Top of Given data

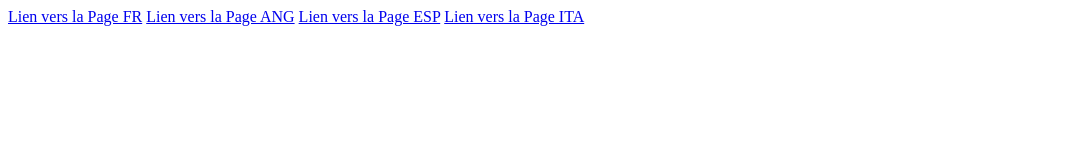
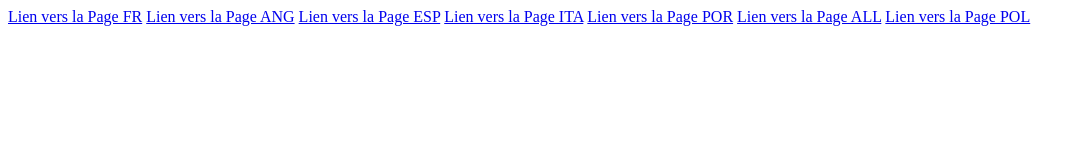
Before and after one commit to Hippolyte421/Halloween-16, a plain HTML site: page index.html in a window 1280 px wide. Shown: the whole page, without its empty margins (0-1085 px from the left). Drawn offline with Linux system fonts and the light colour scheme.

Commit message:
Link to Landing PAGE 2
ALL, POL, POR

```diff
--- a/index.html
+++ b/index.html
@@ -11,5 +11,8 @@
     <a link href="pageang.html">Lien vers la Page ANG</a>
     <a link href="pageesp.html">Lien vers la Page ESP</a>
     <a link href="pageita.html">Lien vers la Page ITA</a>
+    <a link href="pagepor.html">Lien vers la Page POR</a>
+    <a link href="pageall.html">Lien vers la Page ALL</a>
+    <a link href="pagepol.html">Lien vers la Page POL</a>
 </body>
 </html>
```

Bottom of Given data

**Exercise:**
In the entries above, which lines hold the word "index"? Copy them out.

**Finished exercise:**
Before and after one commit to Hippolyte421/Halloween-16, a plain HTML site: page index.html in a window 1280 px wide. Shown: the whole page, without its empty margins (0-1085 px from the left). Drawn offline with Linux system fonts and the light colour scheme.
--- a/index.html
+++ b/index.html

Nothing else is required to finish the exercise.